> **TASK DESCRIPTION**: Every record below must be set down again exactly as given.

> **EXTRACTED MATERIAL**:

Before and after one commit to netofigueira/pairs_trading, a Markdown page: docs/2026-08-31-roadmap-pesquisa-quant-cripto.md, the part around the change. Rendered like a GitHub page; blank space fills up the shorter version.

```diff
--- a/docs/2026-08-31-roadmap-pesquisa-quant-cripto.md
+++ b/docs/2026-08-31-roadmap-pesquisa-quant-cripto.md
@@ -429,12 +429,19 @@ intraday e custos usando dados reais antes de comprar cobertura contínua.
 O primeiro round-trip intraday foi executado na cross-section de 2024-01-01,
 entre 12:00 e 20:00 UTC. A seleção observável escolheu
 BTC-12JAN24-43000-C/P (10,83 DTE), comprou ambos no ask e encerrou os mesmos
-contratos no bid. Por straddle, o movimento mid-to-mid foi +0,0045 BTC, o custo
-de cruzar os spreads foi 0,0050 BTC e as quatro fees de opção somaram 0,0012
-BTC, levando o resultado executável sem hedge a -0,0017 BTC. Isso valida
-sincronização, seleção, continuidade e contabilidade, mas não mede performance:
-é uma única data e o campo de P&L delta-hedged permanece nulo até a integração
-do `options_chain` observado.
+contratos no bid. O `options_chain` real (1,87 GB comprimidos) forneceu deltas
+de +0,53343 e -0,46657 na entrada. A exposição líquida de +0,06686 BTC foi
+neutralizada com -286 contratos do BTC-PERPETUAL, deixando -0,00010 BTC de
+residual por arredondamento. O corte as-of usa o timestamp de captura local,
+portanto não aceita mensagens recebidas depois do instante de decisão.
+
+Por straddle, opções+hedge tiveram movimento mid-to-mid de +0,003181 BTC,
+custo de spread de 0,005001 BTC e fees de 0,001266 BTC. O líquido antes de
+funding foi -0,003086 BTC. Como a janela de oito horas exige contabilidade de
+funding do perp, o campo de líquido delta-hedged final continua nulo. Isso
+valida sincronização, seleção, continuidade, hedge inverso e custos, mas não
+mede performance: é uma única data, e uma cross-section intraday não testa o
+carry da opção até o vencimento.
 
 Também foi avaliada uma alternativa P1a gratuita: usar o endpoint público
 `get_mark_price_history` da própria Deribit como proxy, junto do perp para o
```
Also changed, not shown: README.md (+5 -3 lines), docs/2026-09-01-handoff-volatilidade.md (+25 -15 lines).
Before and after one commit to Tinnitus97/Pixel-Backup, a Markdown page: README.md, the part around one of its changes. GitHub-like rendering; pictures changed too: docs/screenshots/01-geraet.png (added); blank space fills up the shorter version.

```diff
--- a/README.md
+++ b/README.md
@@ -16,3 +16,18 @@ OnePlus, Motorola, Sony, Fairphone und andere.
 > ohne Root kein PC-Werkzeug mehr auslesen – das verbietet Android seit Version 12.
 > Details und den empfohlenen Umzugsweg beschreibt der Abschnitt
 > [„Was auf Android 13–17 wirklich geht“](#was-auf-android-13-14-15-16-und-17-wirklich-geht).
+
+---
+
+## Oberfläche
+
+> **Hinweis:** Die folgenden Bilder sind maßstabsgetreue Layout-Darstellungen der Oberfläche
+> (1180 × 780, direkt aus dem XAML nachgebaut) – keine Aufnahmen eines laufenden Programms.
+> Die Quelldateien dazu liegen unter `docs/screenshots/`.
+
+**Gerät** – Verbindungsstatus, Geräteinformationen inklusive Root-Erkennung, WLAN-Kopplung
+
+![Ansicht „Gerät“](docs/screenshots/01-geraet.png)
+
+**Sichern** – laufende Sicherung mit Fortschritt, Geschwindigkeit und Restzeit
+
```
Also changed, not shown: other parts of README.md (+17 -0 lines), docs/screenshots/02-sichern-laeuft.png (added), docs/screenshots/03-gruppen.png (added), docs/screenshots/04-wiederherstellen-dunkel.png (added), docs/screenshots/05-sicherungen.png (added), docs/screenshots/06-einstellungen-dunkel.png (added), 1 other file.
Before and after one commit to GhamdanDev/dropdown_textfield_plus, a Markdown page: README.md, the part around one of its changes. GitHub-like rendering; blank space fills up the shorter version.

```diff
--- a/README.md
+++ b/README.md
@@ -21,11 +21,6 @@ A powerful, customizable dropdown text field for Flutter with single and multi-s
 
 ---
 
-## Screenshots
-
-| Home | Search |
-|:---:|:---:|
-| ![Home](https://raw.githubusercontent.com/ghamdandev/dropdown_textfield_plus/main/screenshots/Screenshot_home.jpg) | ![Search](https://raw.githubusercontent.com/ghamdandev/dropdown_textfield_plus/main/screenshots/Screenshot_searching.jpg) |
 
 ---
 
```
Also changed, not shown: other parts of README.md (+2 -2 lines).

> **ANSWER SPACE**:
Before and after one commit to netofigueira/pairs_trading, a Markdown page: docs/2026-08-31-roadmap-pesquisa-quant-cripto.md, the part around the change. Rendered like a GitHub page; blank space fills up the shorter version.

```diff
--- a/docs/2026-08-31-roadmap-pesquisa-quant-cripto.md
+++ b/docs/2026-08-31-roadmap-pesquisa-quant-cripto.md
@@ -429,12 +429,19 @@ intraday e custos usando dados reais antes de comprar cobertura contínua.
 O primeiro round-trip intraday foi executado na cross-section de 2024-01-01,
 entre 12:00 e 20:00 UTC. A seleção observável escolheu
 BTC-12JAN24-43000-C/P (10,83 DTE), comprou ambos no ask e encerrou os mesmos
-contratos no bid. Por straddle, o movimento mid-to-mid foi +0,0045 BTC, o custo
-de cruzar os spreads foi 0,0050 BTC e as quatro fees de opção somaram 0,0012
-BTC, levando o resultado executável sem hedge a -0,0017 BTC. Isso valida
-sincronização, seleção, continuidade e contabilidade, mas não mede performance:
-é uma única data e o campo de P&L delta-hedged permanece nulo até a integração
-do `options_chain` observado.
+contratos no bid. O `options_chain` real (1,87 GB comprimidos) forneceu deltas
+de +0,53343 e -0,46657 na entrada. A exposição líquida de +0,06686 BTC foi
+neutralizada com -286 contratos do BTC-PERPETUAL, deixando -0,00010 BTC de
+residual por arredondamento. O corte as-of usa o timestamp de captura local,
+portanto não aceita mensagens recebidas depois do instante de decisão.
+
+Por straddle, opções+hedge tiveram movimento mid-to-mid de +0,003181 BTC,
+custo de spread de 0,005001 BTC e fees de 0,001266 BTC. O líquido antes de
+funding foi -0,003086 BTC. Como a janela de oito horas exige contabilidade de
+funding do perp, o campo de líquido delta-hedged final continua nulo. Isso
+valida sincronização, seleção, continuidade, hedge inverso e custos, mas não
+mede performance: é uma única data, e uma cross-section intraday não testa o
+carry da opção até o vencimento.
 
 Também foi avaliada uma alternativa P1a gratuita: usar o endpoint público
 `get_mark_price_history` da própria Deribit como proxy, junto do perp para o
```
Also changed, not shown: README.md (+5 -3 lines), docs/2026-09-01-handoff-volatilidade.md (+25 -15 lines).
Before and after one commit to Tinnitus97/Pixel-Backup, a Markdown page: README.md, the part around one of its changes. GitHub-like rendering; pictures changed too: docs/screenshots/01-geraet.png (added); blank space fills up the shorter version.

```diff
--- a/README.md
+++ b/README.md
@@ -16,3 +16,18 @@ OnePlus, Motorola, Sony, Fairphone und andere.
 > ohne Root kein PC-Werkzeug mehr auslesen – das verbietet Android seit Version 12.
 > Details und den empfohlenen Umzugsweg beschreibt der Abschnitt
 > [„Was auf Android 13–17 wirklich geht“](#was-auf-android-13-14-15-16-und-17-wirklich-geht).
+
+---
+
+## Oberfläche
+
+> **Hinweis:** Die folgenden Bilder sind maßstabsgetreue Layout-Darstellungen der Oberfläche
+> (1180 × 780, direkt aus dem XAML nachgebaut) – keine Aufnahmen eines laufenden Programms.
+> Die Quelldateien dazu liegen unter `docs/screenshots/`.
+
+**Gerät** – Verbindungsstatus, Geräteinformationen inklusive Root-Erkennung, WLAN-Kopplung
+
+![Ansicht „Gerät“](docs/screenshots/01-geraet.png)
+
+**Sichern** – laufende Sicherung mit Fortschritt, Geschwindigkeit und Restzeit
+
```
Also changed, not shown: other parts of README.md (+17 -0 lines), docs/screenshots/02-sichern-laeuft.png (added), docs/screenshots/03-gruppen.png (added), docs/screenshots/04-wiederherstellen-dunkel.png (added), docs/screenshots/05-sicherungen.png (added), docs/screenshots/06-einstellungen-dunkel.png (added), 1 other file.
Before and after one commit to GhamdanDev/dropdown_textfield_plus, a Markdown page: README.md, the part around one of its changes. GitHub-like rendering; blank space fills up the shorter version.

```diff
--- a/README.md
+++ b/README.md
@@ -21,11 +21,6 @@ A powerful, customizable dropdown text field for Flutter with single and multi-s
 
 ---
 
-## Screenshots
-
-| Home | Search |
-|:---:|:---:|
-| ![Home](https://raw.githubusercontent.com/ghamdandev/dropdown_textfield_plus/main/screenshots/Screenshot_home.jpg) | ![Search](https://raw.githubusercontent.com/ghamdandev/dropdown_textfield_plus/main/screenshots/Screenshot_searching.jpg) |
 
 ---
 
```
Also changed, not shown: other parts of README.md (+2 -2 lines).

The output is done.